Remainder of the Key Document
The background section of the key document describes "Accordia's Corporate History," which includes references to Goldman Sachs, Global Atlantic, Aviva USA, Aviva plc, and Presidential Life. It also describes "Accordia's Multi-Step Purchase of the Life Policies." The latter subsection describes how Accordia was able to purchase Aviva USA's life business with the help of a "permitted practice" and "limited purpose subsidiaries" (LPSs) based in Iowa, Delaware, and Vermont.

The statement of charges section describes how the "Respondents 'Restrict' the Policies, Causing Them to Be Frozen in Time." It also describes how the "Respondents Fail to Provide Timely Annual Reports" and how the "Respondents Fail to Administer the Policies in Good Faith."

The order to show cause and notice of hearing sections describe the relevant California code sections. The remainder of the key document describes the accusation and the relief requested.

Attached to the key document is an exhibit listing 109 complaints received by CDI. Each entry shows the consumer's first name, the initial of the consumer's last name, in some instances the alleged violations of California law, and a brief description of the violations. Also attached to the key document is a notice of defense, a statement to respondent, and the texts of the relevant California statutes.

General Observations
In recent years I received emails from several Accordia/Athene policyholders telling me about their problems. I had not written squarely on the subject, and I was not able to help them. By coincidence, I saw the CDI announcement while I was working on a generalized post about servicing problems faced by universal life policyholders. I stopped working on that post in order to work on the CDI regulatory action taken against Accordia and Athene.

Regular readers of my blog are aware of my longstanding efforts to obtain information about the use of LPSs, especially those based in Iowa. Until I saw the CDI action, I was not aware of the connection between those LPSs and the situation involving Accordia and Athene. Among the entities about which I have written are Cape Verity I, Cape Verity II, Cape Verity III, and Tapioca View, LLC.

Another aspect I found interesting was the transfer of policies from Athene to Accordia. I wrote many articles in The Insurance Forum about policy transfers, and devoted Chapter 23 of my 2015 book, The Insurance Forum: A Memoir, to that subject.

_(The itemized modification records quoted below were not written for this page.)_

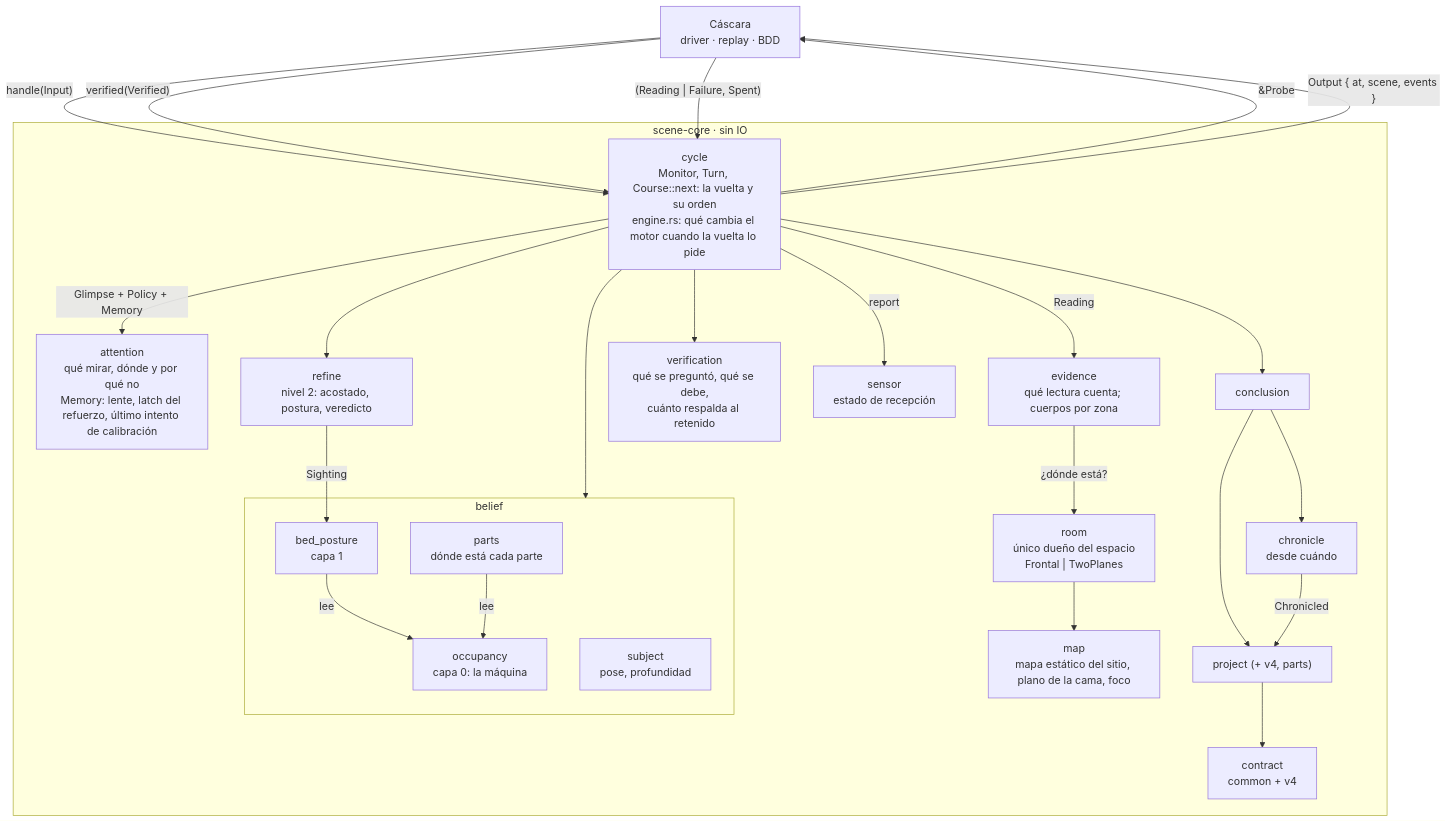
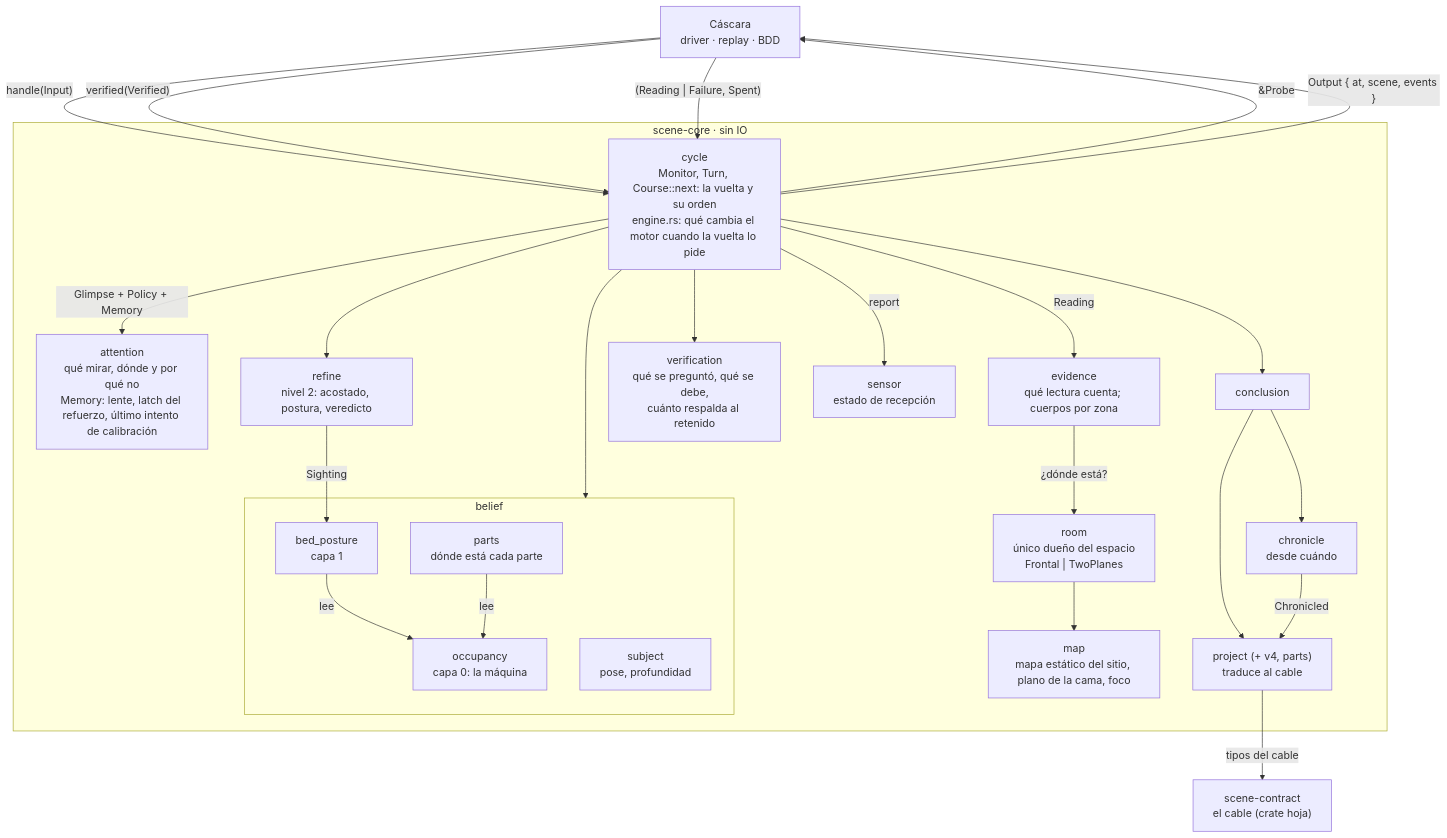
Before and after one commit to e7canasta/calipso-detector: the second of 9 diagrams in arquitectura-c4.md, drawn with Mermaid. The commit also changed other lines of this file and 2 other files, not shown here.

First line of the commit message:
docs(38): los documentos del motor dicen la verdad (W)

````diff
--- a/arquitectura-c4.md
+++ b/arquitectura-c4.md
@@ -89,48 +89,48 @@
 ```mermaid
 flowchart TB
     shell["Cáscara<br/>driver · replay · BDD"]
 
     subgraph core["scene-core · sin IO"]
         cycle["cycle<br/>Monitor, Turn, Course::next: la vuelta y su orden<br/>engine.rs: qué cambia el motor cuando la vuelta lo pide"]
         attention["attention<br/>qué mirar, dónde y por qué no<br/>Memory: lente, latch del refuerzo, último intento de calibración"]
         evidence["evidence<br/>qué lectura cuenta; cuerpos por zona"]
         room["room<br/>único dueño del espacio<br/>Frontal | TwoPlanes"]
         mapm["map<br/>mapa estático del sitio, plano de la cama, foco"]
         subgraph belief["belief"]
             occ["occupancy<br/>capa 0: la máquina"]
             subj["subject<br/>pose, profundidad"]
             parts["parts<br/>dónde está cada parte"]
             bp["bed_posture<br/>capa 1"]
         end
         refine["refine<br/>nivel 2: acostado, postura, veredicto"]
         verification["verification<br/>qué se preguntó, qué se debe,<br/>cuánto respalda al retenido"]
         sensor["sensor<br/>estado de recepción"]
         conclusion["conclusion"]
         chronicle["chronicle<br/>desde cuándo"]
-        project["project (+ v4, parts)"]
-        contract["contract<br/>common + v4"]
+        project["project (+ v4, parts)<br/>traduce al cable"]
     end
+    contract["scene-contract<br/>el cable (crate hoja)"]
 
     shell -->|"handle(Input)"| cycle
     shell -->|"verified(Verified)"| cycle
     cycle -->|"&Probe"| shell
     shell -->|"(Reading | Failure, Spent)"| cycle
     cycle -->|"Output { at, scene, events }"| shell
 
     cycle -->|"Glimpse + Policy + Memory"| attention
     cycle -->|"Reading"| evidence
     evidence -->|"¿dónde está?"| room
     room --> mapm
     cycle --> belief
     bp -->|"lee"| occ
     parts -->|"lee"| occ
     cycle --> refine
     refine -->|"Sighting"| bp
     cycle --> verification
     cycle -->|"report"| sensor
     cycle --> conclusion
     conclusion --> chronicle
     conclusion --> project
     chronicle -->|"Chronicled"| project
-    project --> contract
+    project -->|"tipos del cable"| contract
 ```
````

I sympathize with those who purchased policies from companies such as Aviva USA, AmerUs Life, Athene, and Accordia. Those persons paid premiums in good faith. However, they are now in limbo with no information about the status of their policies, no way to learn what premiums they need to pay, and no way to access the benefits of their policies.

The sort of administrative problems that prompted the CDI action may be extremely difficult or even impossible to solve. Yet those types of problems are to be expected when private equity firms are allowed to acquire the long-term obligations of insurance companies in an effort to earn short-term profits for the benefit of their investors. I think state insurance regulators are aware of insurance company acquisitions by private equity firms. In my opinion, however, state insurance statutes have been drafted by the insurance industry in such a way as to force regulators to approve such acquisitions.

Available Material
I wrote about the regulatory situation in Iowa in numerous blog posts. Five of them are available at the following links: No. 44 (April 22, 2014), No. 71 (November 6, 2014), No. 72 (November 12, 2014), No. 73 (November 19, 2014), and No. 109 (July 13, 2015). I offered complimentary packages of material in each of those posts, and the packages are still available.

Now I offer a complimentary 27-page PDF consisting of the CDI press release (1 page) and the entire key document (26 pages). Email and ask for the June 2018 package about the California/Accordia/Athene case.